I saw Gus sitting with crutches and a striped hospital band on the steps on the corner of Main and Hastings. It was the alcove where I’ve met residents before though I’ve never seen Gus at this spot. After a brief hello, Gus explained that he was a traveller at heart- having lived in areas such as such as Chicago, Oregon, Toronto, and other Canadian cities. His answer for why he chose to stay in Vancouver since the 1980s was simply: community. As if it were planned, his buddy stopped by and told him about the sleeping bag that a group was giving out for free today and asked if Gus wanted half his sandwich. Gus merely winked with a sparkle in his eye and pointed to the lunch we were having before settling back into our conversation. I asked Gus about his trip to the hospital and he explained that he recently had to get twenty stitches on his thigh. Through bits of his sandwich, Gus had no complaints about the quality of care that he received in the ER. He chatted on about doctors who do their everyday job and laughed at the memory of the young physician who joked with him to make his stay at the hospital a little brighter. Though we didn’t have too long of a conversation, Gus wanted this post to be a little shout-out to the everyday heroes; the difference you make may be greater than it seems.

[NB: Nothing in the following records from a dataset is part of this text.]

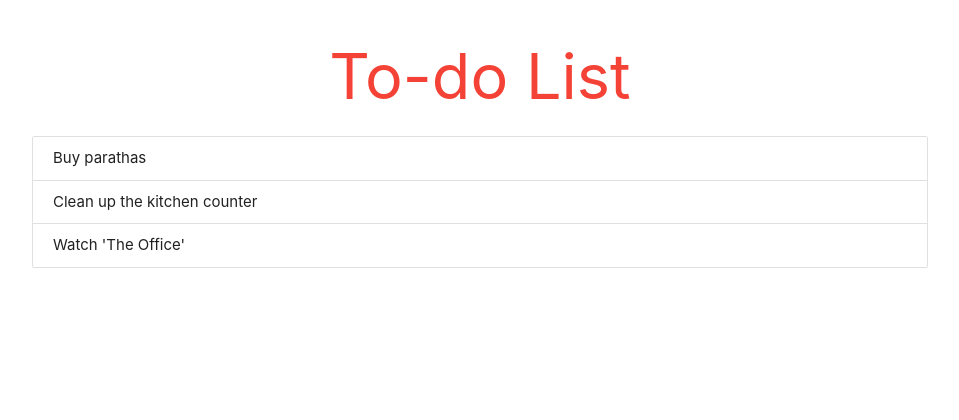
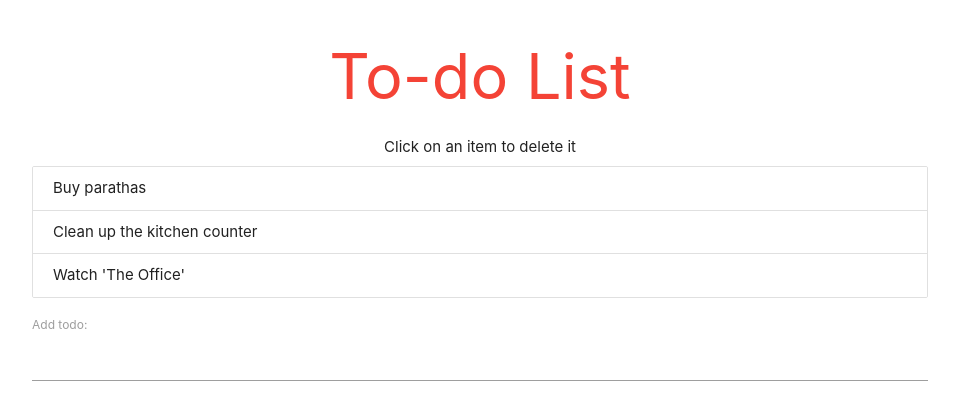
Before and after one commit to vasisht54/todo-react, a React (Create React App) app: page / in a window 1280 px wide. Shown: the top 420 px of the page, without its empty margins (160-1119 px from the left). Built offline with nearby package versions, Linux system fonts and the light colour scheme.

Commit message:
Minor css changes

```diff
--- a/src/App.js
+++ b/src/App.js
@@ -1,5 +1,6 @@
 import React from 'react';
-import Todos from "./ui-components/Todos"
+import Todos from "./ui-components/Todos";
+import AddTodo from "./container-components/AddTodo"
 
 class App extends React.Component {
   state = {
@@ -19,11 +20,21 @@ class App extends React.Component {
     })
   }
 
+  addTodo = (todo) => {
+    todo.id = Math.random();
+    let todos = [...this.state.todos, todo];
+    this.setState({
+      todos
+    })
+  }
+
   render() {
     return (
       <div className="todo-app container">
         <h1 className="center red-text">To-do List</h1>
+        <div className="center">Click on an item to delete it</div>
         <Todos todos = {this.state.todos} deleteTodo = {this.deleteTodo}/>
+        <AddTodo addTodo = {this.addTodo} />
       </div>
     );
   }
--- /dev/null
+++ b/src/container-components/AddTodo.js
@@ -0,0 +1,39 @@
+import React, { Component } from "react";
+
+class AddTodo extends Component {
+    state = {
+        content: ''
+    }
+
+    handleOnChange = (e) => {
+        this.setState({
+            content: e.target.value
+        })
+    }
+
+    handleSubmit = (e) => {
+        e.preventDefault();
+
+        if (this.state.content === '') {
+            alert('Enter something to do!');
+        }
+        else {
+
+            this.props.addTodo(this.state);
+            this.setState({
+                content: ''
+            })
+        }
+    }
+
+    render() {
+        return (
+            <form onSubmit={this.handleSubmit}>
+                <label htmlFor="add-todo">Add todo:</label>
+                <input onChange={this.handleOnChange} id="add-todo" type="text" value={this.state.content} />
+            </form>
+        )
+    }
+}
+
+export default AddTodo;
--- a/src/index.css
+++ b/src/index.css
@@ -11,3 +11,7 @@ code {
   font-family: source-code-pro, Menlo, Monaco, Consolas, 'Courier New',
     monospace;
 }
+
+div.collection-item {
+  cursor: pointer;
+}
```
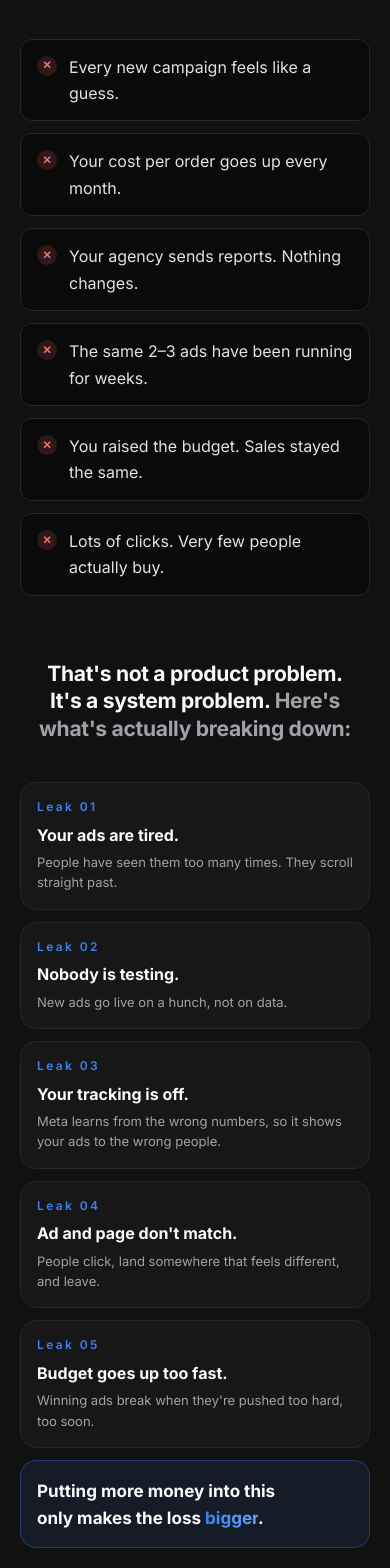
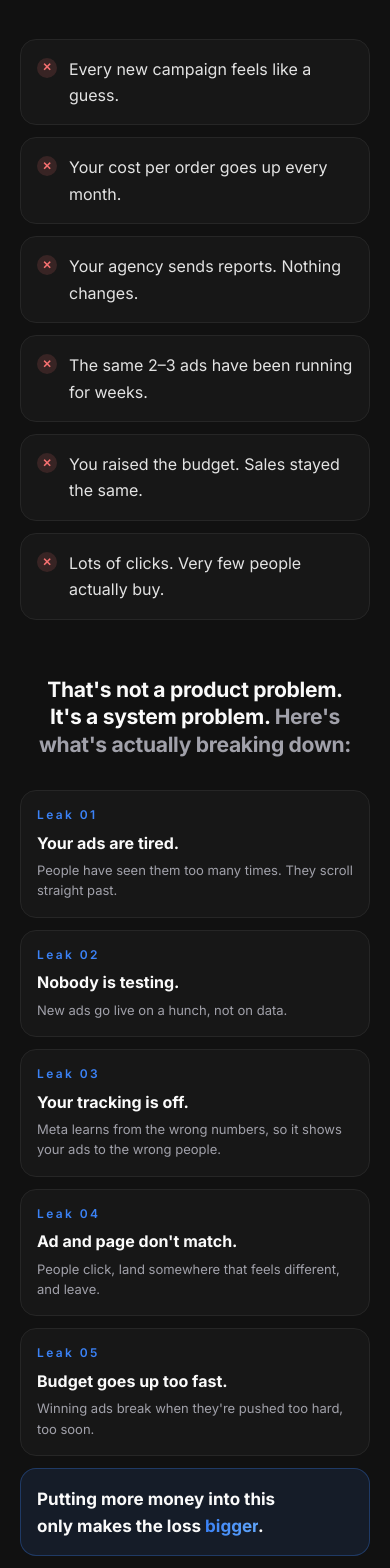
Before and after one commit to prashant1s/adpage, a Next.js app: page / in a window 390 px wide. Shown: the part 1180-2748 px from the top of the page. Built offline with nearby package versions, Linux system fonts and the light colour scheme; no server answers.

Commit message:
updates img1txt1

```diff
--- a/src/app/page.tsx
+++ b/src/app/page.tsx
@@ -331,12 +331,14 @@ export default function Home() {
               </p>
             </SectionIntro>
 
-            <Reveal className="mx-auto mt-10 max-w-3xl">
-              <ul className="grid gap-3 sm:grid-cols-2">
+            {/* Symptoms and leaks share one grid: same width, columns, gap,
+                card and padding, so the section reads as one system. */}
+            <Reveal className="mx-auto mt-10 max-w-4xl">
+              <ul className="grid gap-3 sm:grid-cols-2 sm:gap-4">
                 {SYMPTOMS.map((symptom) => (
                   <li
                     key={symptom}
-                    className="flex items-start gap-3 rounded-xl border border-line bg-ink px-4 py-3.5 text-body text-fg/90"
+                    className={`${CARD} flex items-start gap-3 p-4 text-body text-fg/90 sm:p-5`}
                   >
                     <Tick tone="loss" />
                     {symptom}
@@ -345,7 +347,7 @@ export default function Home() {
               </ul>
             </Reveal>
 
-            <Reveal className="mx-auto mt-16 max-w-3xl text-center">
+            <Reveal className="mx-auto mt-14 max-w-3xl text-center">
               <p className="text-punch font-bold text-balance">
                 That&apos;s not a product problem. It&apos;s a system problem.{" "}
                 <span className="text-muted">
@@ -354,7 +356,7 @@ export default function Home() {
               </p>
             </Reveal>
 
-            <div className="mt-10 grid gap-3 sm:gap-4 md:grid-cols-2">
+            <div className="mx-auto mt-8 grid max-w-4xl gap-3 sm:grid-cols-2 sm:gap-4">
               {REASONS.map((reason, index) => (
                 <Reveal key={reason.title} className={`${CARD} p-4 sm:p-5`}>
                   <p className="text-eyebrow font-semibold text-accent">
--- a/src/components/Testimonials.tsx
+++ b/src/components/Testimonials.tsx
@@ -23,13 +23,6 @@ function highlightFigures(quote: string) {
     ),
   );
 }
-
-const initials = (name: string) =>
-  name
-    .split(" ")
-    .map((word) => word[0])
-    .join("")
-    .slice(0, 2);
 
 export default function Testimonials() {
   const trackRef = useRef<HTMLDivElement>(null);
@@ -144,19 +137,11 @@ export default function Testimonials() {
               <blockquote className="flex-1 text-[0.9375rem] leading-relaxed text-muted text-pretty">
                 <p>{highlightFigures(item.quote)}</p>
               </blockquote>
-              <figcaption className="mt-5 flex items-center gap-3">
-                <span
-                  aria-hidden
-                  className="flex h-10 w-10 shrink-0 items-center justify-center rounded-full bg-accent/15 text-micro font-semibold text-accent-soft"
-                >
-                  {initials(item.name)}
-                </span>
-                <div className="min-w-0">
-                  <p className="text-body font-semibold text-fg">{item.name}</p>
-                  <p className="text-micro text-subtle text-pretty">
-                    {item.role} · {item.company}
-                  </p>
-                </div>
+              <figcaption className="mt-5">
+                <p className="text-body font-semibold text-fg">{item.name}</p>
+                <p className="text-micro text-subtle text-pretty">
+                  {item.role} · {item.company}
+                </p>
               </figcaption>
             </figure>
           );
```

Oftentimes, we hear about the stories of residents of the downtown eastside who are treated unfairly or face inequalities fueled by societal stereotypes when they walk into the emergency. However, Gus’ story was a simple reminder that everyday unsung heroes and their stories are masked by selective media posts and that every news broadcast is biased on some level. Although Gus’ story can by no means replace statistics and news stories, it gave me a renewed sense of hope in how individuals can make a difference in the lives of those who fall into marginalized population groups. As someone who hopes to pursue a future career in this field, Gus gave insight as to the impact that even a little moment of laughter can have in a bleak emergency room. Though to some, this might seem insignificant...unnecessary even, it points to a larger value at play: care. The care that healthcare professionals give their patients and the moments when we take a break from just counting the numbers on charts, the dashes and lines on an EKG, to remember that we are treating human beings and not just their diagnoses.